Periodontal (gum) disease is a common cause of gum recession. Inadequate oral hygiene, genetic makeup, hormone changes, diabetes and other illnesses can all increase your risk of initial infection. However, the Centers for Disease Control and Prevention (CDC) reports that smokers are four times more likely to develop gum disease compared to nonsmokers. Most kinds of tobacco products can increase your risk in this way.

Other reasons for gum recession include an aggressive or improper brushing technique, the extreme force put on your teeth from grinding or clenching and occasionally the unusual forces brought on by misaligned teeth.
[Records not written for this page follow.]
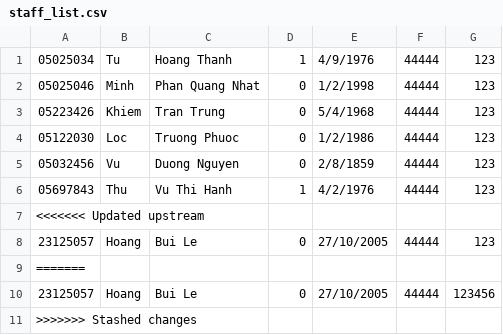
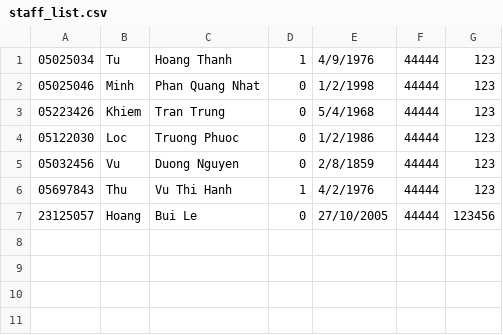
Before and after one commit to LeeHoang2710/Project_CS162-Group_5-23TT1, a CSV file: database/staff_list.csv, drawn as a sheet; the diff names each change by its address in the sheet, - before the commit and + after, or states it on an @@ line.

```diff
--- a/database/staff_list.csv
+++ b/database/staff_list.csv
-row 7: <<<<<<< Updated upstream
-row 8: 23125057 | Hoang | Bui Le | 0 | 27/10/2005 | 44444 | 123
-row 9: =======
-row 11: >>>>>>> Stashed changes
```
Also changed, not shown: database/class.csv, database/newsem.csv, 13 other files.
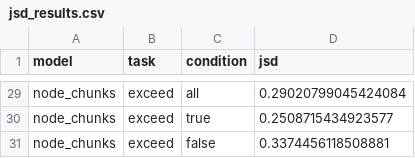
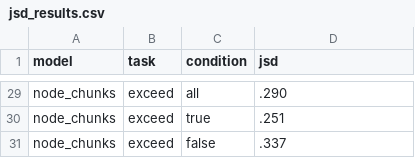
Before and after one commit to tetsu19n1101087/debugging-simulation, a CSV file: python/data/jsd_results.csv, drawn as a sheet; only a part is shown, gaps mark what is left out; the diff covers the shown part only; the diff names each change by its address in the sheet, - before the commit and + after, or states it on an @@ line.

```diff
--- a/python/data/jsd_results.csv
+++ b/python/data/jsd_results.csv
-D29 (jsd): 0.29020799045424084
+D29 (jsd): .290
-D30 (jsd): 0.2508715434923577
+D30 (jsd): .251
-D31 (jsd): 0.3374456118508881
+D31 (jsd): .337
```
Also changed, not shown: 27 edited cells elsewhere in this file, 1 other file.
Also, keep in mind tongue and lip piercings can rub and irritate the gums, wearing the gum tissue away.

Treatment for Receding Gums

When receding gums are caused by heavy tartar buildup and gum disease, the American Dental Association (ADA) suggests a professional cleaning as a first step in stopping the recession. Also called scaling and root planing, this procedure removes bacterial plaque and tartar buildup from your teeth and root surfaces, helping your gums heal and preventing any further recession.


If your recession is more extensive, however, consider gum graft surgery – which the American Academy of Periodontology (AAP) states not only repairs the wounded area, but also helps to prevent additional infection.


types of gum tissue

Three different types of gum tissue grafts are typically performed. Which type your dentist uses on you will depend on your specific needs. The graft procedures include:

  • Connective-tissue grafts. This is the most common method used to treat root exposure. During the procedure, a flap of skin is cut at the roof of your mouth (palate) and tissue from under the flap, called subepithelial connective tissue, is removed and then stitched to the gum tissue surrounding the exposed root. After the connective tissue -- the graft -- has been removed from under the palatal flap, the flap is stitched back down.
  • Free gingival grafts. Similar to a connective-tissue graft, free gingival grafts involve the use of tissue from the roof of the mouth. But instead of making a flap and removing tissue under the top layer of flesh, a small amount of tissue is removed directly from the roof of the mouth and then attached to the gum area being treated. This method is used most often in people who have thin gums to begin with and need additional tissue to enlarge the gums.
  • Pedicle grafts. In this procedure, instead of taking tissue from the palate, it is grafted from gum around or near the tooth needing repair. The flap, called a pedicle, is only partially cut away so that one edge remains attached. The gum is then pulled over or down to cover the exposed root and sewn into place. This procedure can only be done in people who have plenty of gum tissue near the tooth.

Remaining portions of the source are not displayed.